Around the world, central banks espoused soothing words to curtail selling. Because Japanese government bond (JGB) prices were also cratering, alongside U.S. Treasury bonds, the Bank of Japan announced “unlimited” buying of long-term Japanese government bonds, the continuation of the policy the BOJ already has in place, but the first time in half a year that the BOJ has intervened to buy bonds rather than await regular auctions.
Over in Europe, on Feb. 5, European Central Bank (ECB) President Mario Draghi told a European parliamentary hearing in Strasbourg, France, that the ECB can’t yet “declare victory” in its fight to resurrect inflation. To calm financial markets, he noted, “Monetary policy will evolve in a fully data-dependent and time-consistent manner.” That means more central bank intervention to bolster markets when they buckle.
One of the most powerful central bankers, Christine Lagarde, managing director of the International Monetary Fund, which influences currency baskets and overall monetary policy, stepped in to soothe the markets, too, after an optimistic gathering in the Swiss resort town of Davos of the elitist elites. Speaking at a later elite business conference in Dubai, Lagarde said, “I’m reasonably optimistic because of the landscape we have at the moment.”
The markets happened to dive right after the financial elite congratulated themselves in Davos for their growth-oriented achievements. That optimism only served to inflate market volatility and a downturn. So they dialed it back.

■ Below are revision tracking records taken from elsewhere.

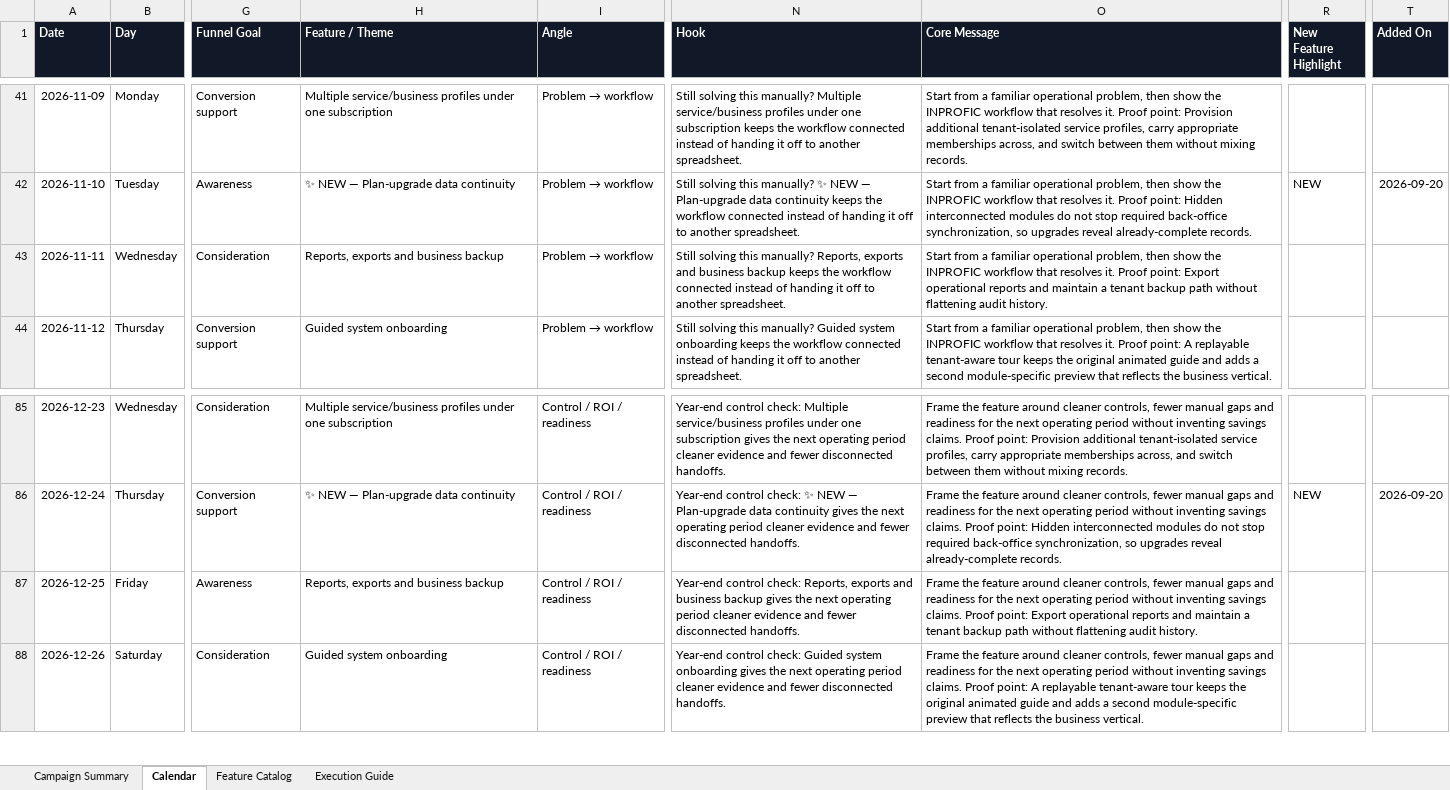
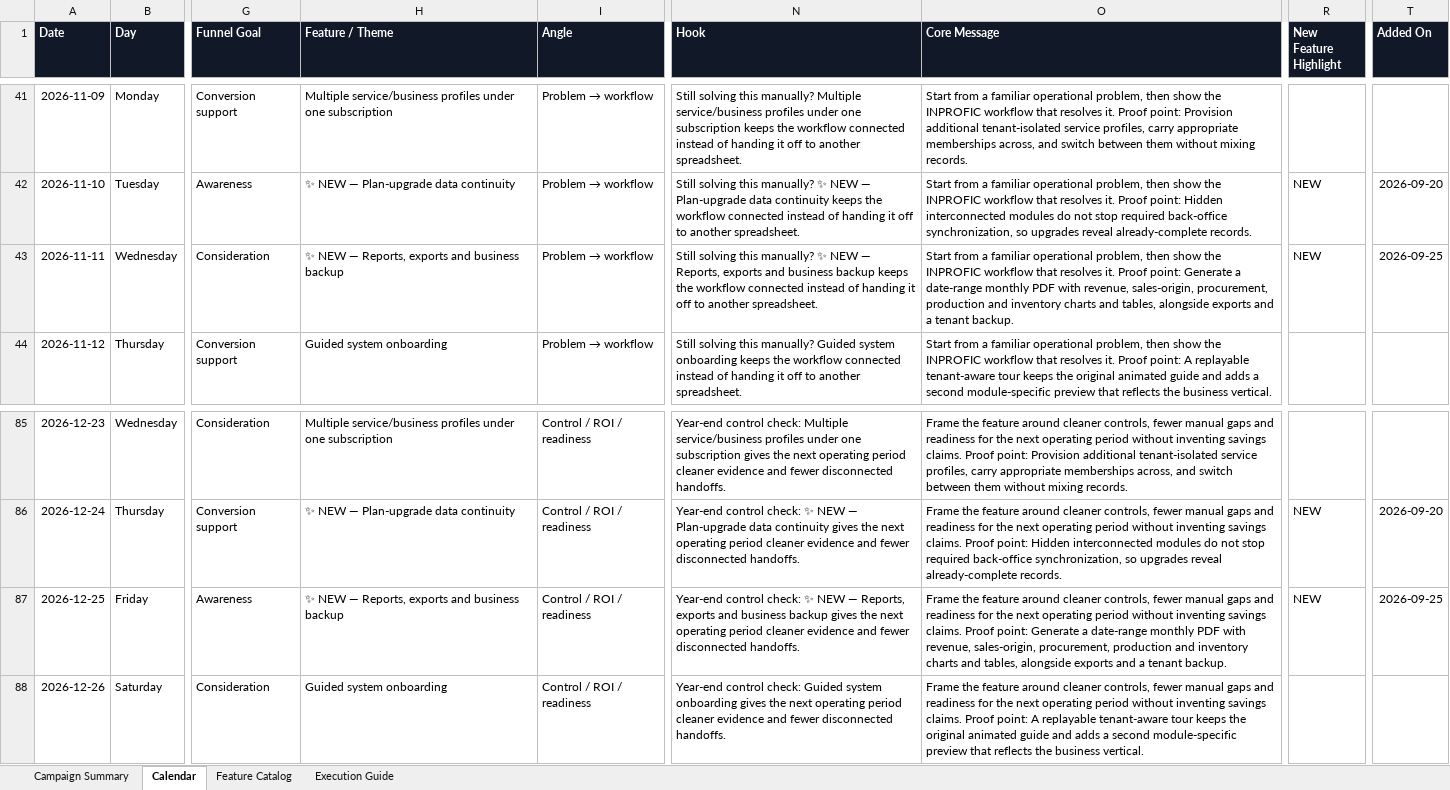
Before and after one commit to wunmijordan/inprofic, an Excel workbook: docs/INPROFIC_Q4_2026_Content_Calendar.xlsx, sheet Calendar, drawn as a sheet; only a part is shown, gaps mark what is left out; values as stored, in another font and other column widths than the file's, no borders; conditional formats and table styles not drawn; the diff names each change by its address in the sheet, - before the commit and + after, or states it on an @@ line.

```diff
--- a/docs/INPROFIC_Q4_2026_Content_Calendar.xlsx (sheet Calendar)
+++ b/docs/INPROFIC_Q4_2026_Content_Calendar.xlsx (sheet Calendar)
-H43 (Feature / Theme): Reports, exports and business backup
+H43 (Feature / Theme): ✨ NEW — Reports, exports and business backup
-N43 (Hook): …this manually? Reports, exports…
+N43 (Hook): …this manually? ✨ NEW — Reports, exports…
-O43 (Core Message): …Proof point: Export operational reports and maintain a tenant backup path without flattening audit history.
+O43 (Core Message): …Proof point: Generate a date-range monthly PDF with revenue, sales-origin, procurement, production and inventory charts and tables, alongside exports and a tenant backup.
-R43 (New Feature Highlight): (empty)
+R43 (New Feature Highlight): NEW
-T43 (Added On): (empty)
+T43 (Added On): 2026-09-25
-H87 (Feature / Theme): Reports, exports and business backup
+H87 (Feature / Theme): ✨ NEW — Reports, exports and business backup
-N87 (Hook): …control check: Reports, exports…
+N87 (Hook): …control check: ✨ NEW — Reports, exports…
-O87 (Core Message): …Proof point: Export operational reports and maintain a tenant backup path without flattening audit history.
+O87 (Core Message): …Proof point: Generate a date-range monthly PDF with revenue, sales-origin, procurement, production and inventory charts and tables, alongside exports and a tenant backup.
-R87 (New Feature Highlight): (empty)
+R87 (New Feature Highlight): NEW
-T87 (Added On): (empty)
+T87 (Added On): 2026-09-25
```
Also changed, not shown: sheet Campaign Summary, sheet Feature Catalog, 23 other files.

“I’m ringing not the alarm signal, but the strong encouragement and warning signal,” Lagarde said.
And, yes, that is saying two different things at once. To punctuate the success of their policies, she repeated the recent IMF forecast: The global economy will grow 3.9 percent in 2018 and also in 2019. Though she wasn’t oblivious to a potential lurking crisis, she did try to shift blame for any possibility of one from central bank monetary policy to anything else. So she said, “We need to anticipate where the next crisis will be. Will it be shadow banking? Will it be cryptocurrencies?”
Translation: Central bankers don’t have a clue what to worry about, or what to do about it. They create bubbles directly and indirectly. They will keep doing that as long as they can.
Shrugging Off the Downturn for Now?
On Monday, the Dow rose another 410 points, or 1.7 percent, following a strong end on Friday. Tuesday brought more volatility, but nothing like the previous week, when the markets ended up.
This is what’s weird. Rumors last week were that inflation and resulting rate increases were crushing share prices. So are we to believe that suddenly the inflation that was going to happen decided not to occur? Of course not, because it wasn’t the real reason to begin with. There’s a fight going on—between what markets want from central banks and manifestations of true growth in the wider economy.
Companies that hoard cheap cash or debt to buy their own stock look good on paper, and the real economy needs more people with more equitable financial profiles to function in a more stable manner. Current market turbulence represents the reality of central bank collusion to keep a cheap flow of funds to big banks and their corporate clients meeting the lack of true growth or realistic corporate evaluations.
Another financial crisis will happen. It’s a matter of when. But meanwhile, this battle will continue, punctuated by erratic swings along the way.